> **Task prompt**:
Below are records; count the lines among them that include the string "type", and state only the number.

------------------------------------------------------------

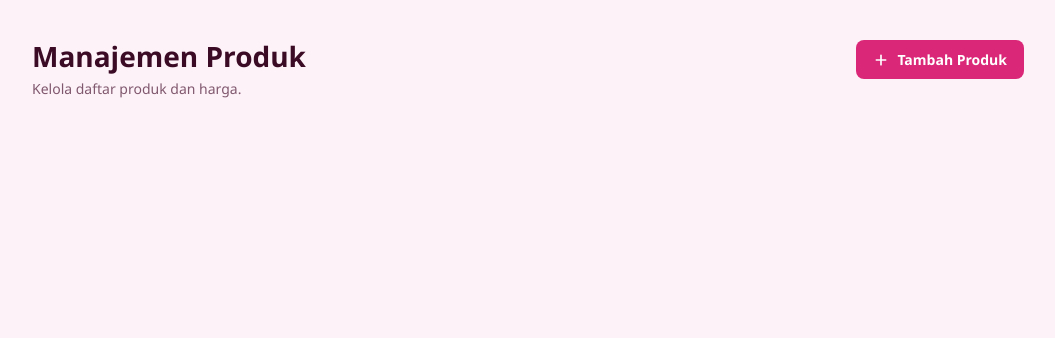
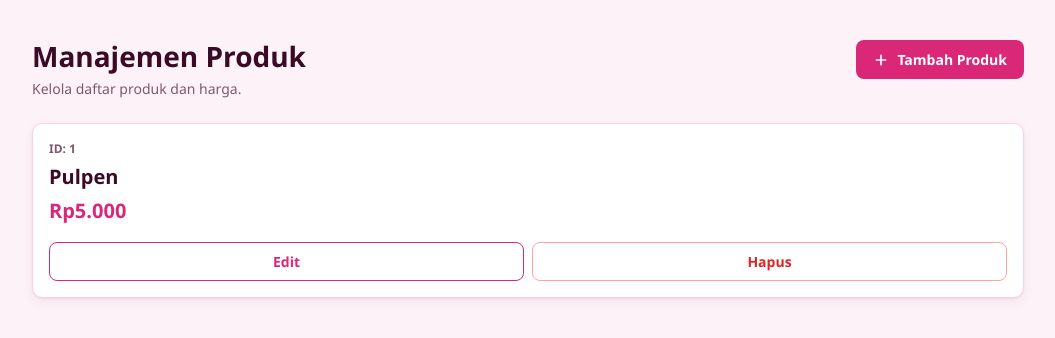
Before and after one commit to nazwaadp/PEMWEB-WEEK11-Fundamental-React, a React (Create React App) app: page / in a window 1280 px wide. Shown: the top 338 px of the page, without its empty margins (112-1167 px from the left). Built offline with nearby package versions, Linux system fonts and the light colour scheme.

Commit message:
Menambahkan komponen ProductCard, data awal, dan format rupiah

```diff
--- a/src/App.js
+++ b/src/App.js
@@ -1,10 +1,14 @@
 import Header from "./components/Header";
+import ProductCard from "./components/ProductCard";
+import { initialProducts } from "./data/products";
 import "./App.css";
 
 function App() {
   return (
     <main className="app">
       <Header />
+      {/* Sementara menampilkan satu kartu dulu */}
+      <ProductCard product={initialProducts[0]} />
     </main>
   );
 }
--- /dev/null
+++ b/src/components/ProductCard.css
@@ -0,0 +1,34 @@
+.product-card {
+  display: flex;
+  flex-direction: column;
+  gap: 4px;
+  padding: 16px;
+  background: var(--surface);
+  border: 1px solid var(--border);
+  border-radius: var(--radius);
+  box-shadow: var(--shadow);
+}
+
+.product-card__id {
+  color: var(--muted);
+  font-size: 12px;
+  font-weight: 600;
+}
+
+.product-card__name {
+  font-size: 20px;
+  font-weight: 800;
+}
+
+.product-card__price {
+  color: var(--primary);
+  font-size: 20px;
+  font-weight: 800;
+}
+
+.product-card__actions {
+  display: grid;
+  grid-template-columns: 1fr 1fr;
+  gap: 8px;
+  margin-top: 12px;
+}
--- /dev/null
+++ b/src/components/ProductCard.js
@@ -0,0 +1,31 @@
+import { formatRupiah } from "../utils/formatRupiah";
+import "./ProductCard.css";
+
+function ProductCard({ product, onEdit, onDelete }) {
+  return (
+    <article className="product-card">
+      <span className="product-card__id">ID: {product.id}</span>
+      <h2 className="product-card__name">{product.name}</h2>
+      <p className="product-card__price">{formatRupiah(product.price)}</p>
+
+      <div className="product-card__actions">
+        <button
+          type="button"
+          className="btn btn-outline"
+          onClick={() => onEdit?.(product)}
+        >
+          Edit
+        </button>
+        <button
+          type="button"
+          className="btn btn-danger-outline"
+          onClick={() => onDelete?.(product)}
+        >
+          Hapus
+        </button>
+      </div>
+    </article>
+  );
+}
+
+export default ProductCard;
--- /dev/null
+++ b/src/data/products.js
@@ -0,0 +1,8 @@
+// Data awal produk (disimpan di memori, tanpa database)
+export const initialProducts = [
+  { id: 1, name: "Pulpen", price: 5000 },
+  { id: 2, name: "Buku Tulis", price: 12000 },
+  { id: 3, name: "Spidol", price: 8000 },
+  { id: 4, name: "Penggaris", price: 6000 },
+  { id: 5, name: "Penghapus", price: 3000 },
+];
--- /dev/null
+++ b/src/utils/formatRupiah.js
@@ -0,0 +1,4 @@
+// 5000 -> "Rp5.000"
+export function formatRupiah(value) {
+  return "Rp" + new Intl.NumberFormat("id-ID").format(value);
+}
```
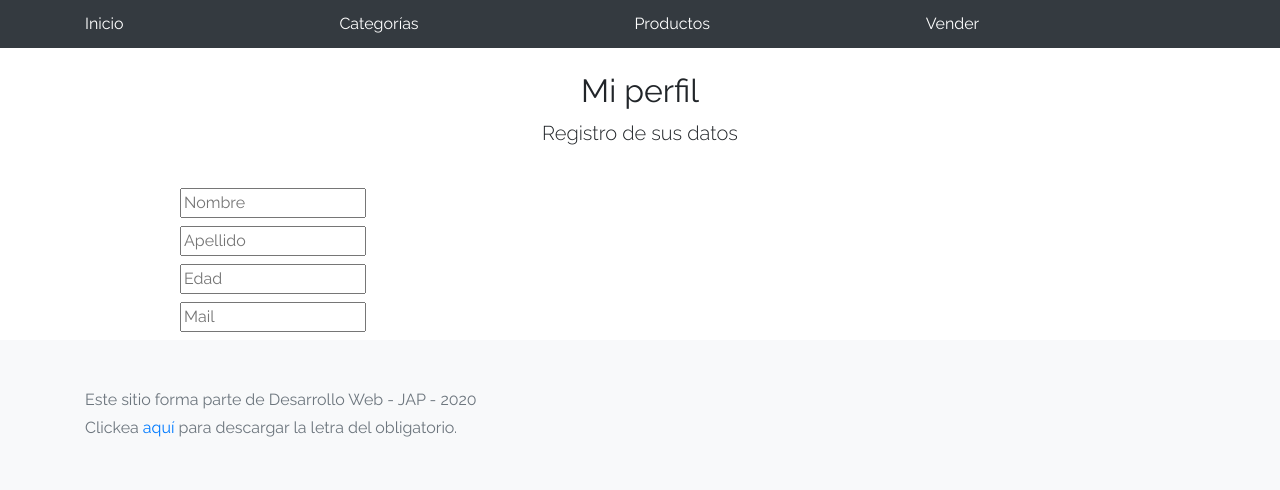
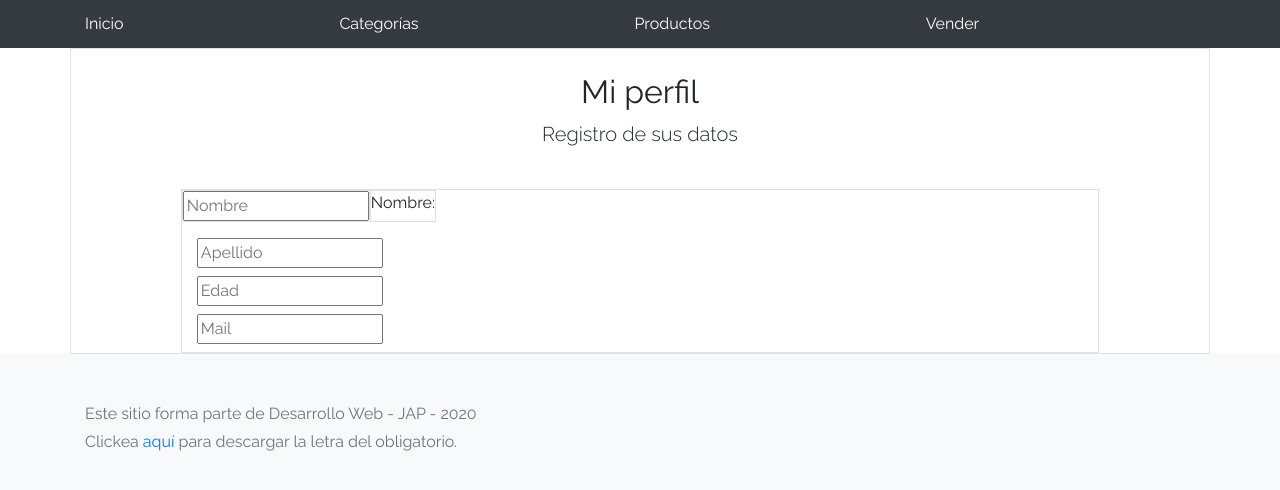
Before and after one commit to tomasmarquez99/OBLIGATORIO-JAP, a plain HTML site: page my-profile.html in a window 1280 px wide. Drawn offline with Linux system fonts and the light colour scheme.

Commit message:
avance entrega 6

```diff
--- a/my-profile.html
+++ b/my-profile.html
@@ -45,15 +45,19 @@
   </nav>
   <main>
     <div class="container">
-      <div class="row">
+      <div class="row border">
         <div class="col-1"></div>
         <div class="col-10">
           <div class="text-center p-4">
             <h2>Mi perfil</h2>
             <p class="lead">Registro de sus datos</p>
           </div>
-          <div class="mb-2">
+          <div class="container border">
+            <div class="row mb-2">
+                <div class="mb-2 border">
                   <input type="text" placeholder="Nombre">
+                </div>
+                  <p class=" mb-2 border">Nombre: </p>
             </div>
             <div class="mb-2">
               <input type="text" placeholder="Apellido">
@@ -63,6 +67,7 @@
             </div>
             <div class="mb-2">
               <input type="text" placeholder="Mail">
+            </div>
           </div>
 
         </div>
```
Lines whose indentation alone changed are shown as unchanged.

------------------------------------------------------------

> **Answer space**:
5